    'bootstrap.servers' = '127.0.0.1:9092');
1 Column list

There are no additional options for this format.

JSON’s type system doesn’t match SQL’s exactly. For example, JSON numbers have unlimited precision, but such numbers are typically not portable. We convert SQL integer and floating-point types into JSON numbers. We convert the DECIMAL type, as well as all temporal types, to JSON strings.

We don’t support the JSON type from the SQL standard yet. That means you can’t use functions like JSON_VALUE or JSON_QUERY. If your JSON documents don’t all have the same fields or if they contain nested objects, the usability is limited.

Java Messages

Java serialization uses the Java objects exactly as the KafkaConsumer.poll() method returns them. You can use this format for objects serialized using Java serialization or any other serialization method.

For this format you must also specify the class name using keyJavaClass and valueJavaClass options, for example:

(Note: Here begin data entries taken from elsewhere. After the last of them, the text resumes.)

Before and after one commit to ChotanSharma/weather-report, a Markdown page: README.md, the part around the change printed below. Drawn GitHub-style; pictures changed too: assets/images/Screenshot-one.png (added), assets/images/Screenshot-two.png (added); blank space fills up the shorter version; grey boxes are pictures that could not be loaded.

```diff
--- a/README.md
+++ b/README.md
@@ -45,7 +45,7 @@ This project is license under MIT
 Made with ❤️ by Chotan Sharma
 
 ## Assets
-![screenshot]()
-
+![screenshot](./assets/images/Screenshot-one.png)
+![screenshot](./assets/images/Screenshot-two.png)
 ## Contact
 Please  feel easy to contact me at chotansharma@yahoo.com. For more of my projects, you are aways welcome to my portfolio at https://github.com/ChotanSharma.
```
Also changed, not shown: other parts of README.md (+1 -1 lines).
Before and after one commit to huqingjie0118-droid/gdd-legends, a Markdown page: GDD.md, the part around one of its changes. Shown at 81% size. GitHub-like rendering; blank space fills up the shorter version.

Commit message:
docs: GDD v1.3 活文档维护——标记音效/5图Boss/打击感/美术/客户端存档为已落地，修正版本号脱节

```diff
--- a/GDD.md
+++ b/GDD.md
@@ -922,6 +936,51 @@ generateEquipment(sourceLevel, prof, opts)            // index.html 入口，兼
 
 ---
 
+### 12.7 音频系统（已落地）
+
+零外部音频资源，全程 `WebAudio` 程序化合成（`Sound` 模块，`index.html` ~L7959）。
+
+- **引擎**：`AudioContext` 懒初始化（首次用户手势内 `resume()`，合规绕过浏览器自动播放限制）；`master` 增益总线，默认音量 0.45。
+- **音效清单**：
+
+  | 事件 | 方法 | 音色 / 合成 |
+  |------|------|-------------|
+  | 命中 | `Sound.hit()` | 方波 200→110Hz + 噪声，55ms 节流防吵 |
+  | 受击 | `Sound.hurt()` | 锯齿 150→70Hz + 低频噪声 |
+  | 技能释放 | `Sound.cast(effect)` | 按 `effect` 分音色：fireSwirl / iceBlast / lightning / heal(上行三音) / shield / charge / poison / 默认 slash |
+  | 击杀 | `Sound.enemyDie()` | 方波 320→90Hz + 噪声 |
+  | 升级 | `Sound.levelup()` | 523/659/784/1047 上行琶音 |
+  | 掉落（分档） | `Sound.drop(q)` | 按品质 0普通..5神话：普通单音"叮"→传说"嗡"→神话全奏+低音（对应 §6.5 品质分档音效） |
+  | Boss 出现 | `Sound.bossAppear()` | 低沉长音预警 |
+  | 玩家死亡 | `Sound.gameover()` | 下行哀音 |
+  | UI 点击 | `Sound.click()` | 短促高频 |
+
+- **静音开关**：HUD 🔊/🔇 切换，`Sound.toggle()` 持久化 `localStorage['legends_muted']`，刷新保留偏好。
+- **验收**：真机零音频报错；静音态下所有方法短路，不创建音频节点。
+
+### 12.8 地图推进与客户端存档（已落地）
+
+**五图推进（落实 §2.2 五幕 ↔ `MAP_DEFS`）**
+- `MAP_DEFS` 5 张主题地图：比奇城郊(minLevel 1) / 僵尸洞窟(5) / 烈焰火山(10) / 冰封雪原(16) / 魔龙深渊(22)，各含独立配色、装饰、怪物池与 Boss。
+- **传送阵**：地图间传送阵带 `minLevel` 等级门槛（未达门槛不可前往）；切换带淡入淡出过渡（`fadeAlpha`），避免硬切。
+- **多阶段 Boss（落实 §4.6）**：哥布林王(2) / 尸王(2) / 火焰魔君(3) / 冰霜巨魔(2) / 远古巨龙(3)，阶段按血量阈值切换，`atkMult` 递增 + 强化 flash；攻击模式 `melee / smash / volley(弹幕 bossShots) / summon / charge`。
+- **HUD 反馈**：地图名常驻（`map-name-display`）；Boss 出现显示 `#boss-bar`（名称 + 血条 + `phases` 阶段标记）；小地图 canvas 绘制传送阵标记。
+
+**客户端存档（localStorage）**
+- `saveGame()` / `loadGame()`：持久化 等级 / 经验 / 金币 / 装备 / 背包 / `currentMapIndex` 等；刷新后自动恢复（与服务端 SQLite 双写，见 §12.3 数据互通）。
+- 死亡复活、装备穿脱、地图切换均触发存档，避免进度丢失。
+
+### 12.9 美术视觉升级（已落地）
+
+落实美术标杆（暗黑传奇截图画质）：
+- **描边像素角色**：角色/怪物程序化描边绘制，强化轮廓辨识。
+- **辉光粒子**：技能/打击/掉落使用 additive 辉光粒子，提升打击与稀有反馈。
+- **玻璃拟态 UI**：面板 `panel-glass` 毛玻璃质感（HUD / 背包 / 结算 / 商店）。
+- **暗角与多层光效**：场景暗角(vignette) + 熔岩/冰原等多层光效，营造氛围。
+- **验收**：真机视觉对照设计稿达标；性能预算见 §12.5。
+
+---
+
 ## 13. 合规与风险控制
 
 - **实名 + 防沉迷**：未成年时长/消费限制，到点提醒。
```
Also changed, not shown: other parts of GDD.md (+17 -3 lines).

CREATE MAPPING my_topic
TYPE Kafka
OPTIONS (
    'keyFormat' = 'java',
    'keyJavaClass' = 'java.lang.Long',
    'valueFormat' = 'java',
    'valueJavaClass' = 'com.example.Person',
    'value.serializer' = 'com.example.serialization.PersonSerializer',
    'value.deserializer' = 'com.example.serialization.PersonDeserializer',
    'bootstrap.servers' = '127.0.0.1:9092');

If the Java class corresponds to one of the basic data types (numbers, dates, strings), that type will be used for the key or value and mapped as a column named __key for keys and this for values. In the example above, the key will be mapped with the BIGINT type. In fact, the above keyFormat and keyJavaClass options are equivalent to 'keyFormat'='bigint'.

If the Java class is not one of the basic types, Hazelcast will analyze the class using reflection and use its properties as column names. It recognizes public fields and JavaBean-style getters. If some property has a non-primitive type, it will be mapped under the SQL OBJECT type.

Mapping Column Names

For JSON and Avro formats, you must specify the columns names in the mapping.

For keys, the format of the column name must be either __key.<name> for a field in the key or this.<name> for a field in the value.

The column name defaults to this.<columnName>.

Heterogeneous Messages

The Kafka connector supports heterogeneous messages. For example, say you have these messages in your topic:

{"name":"Alice","age":42}
{"name":"Bob","age":43,"petName":"Zaz"}

If you map the column petName, it will have the value null for the entry with key=1. This scenario is supported. Similar behavior works with Avro format.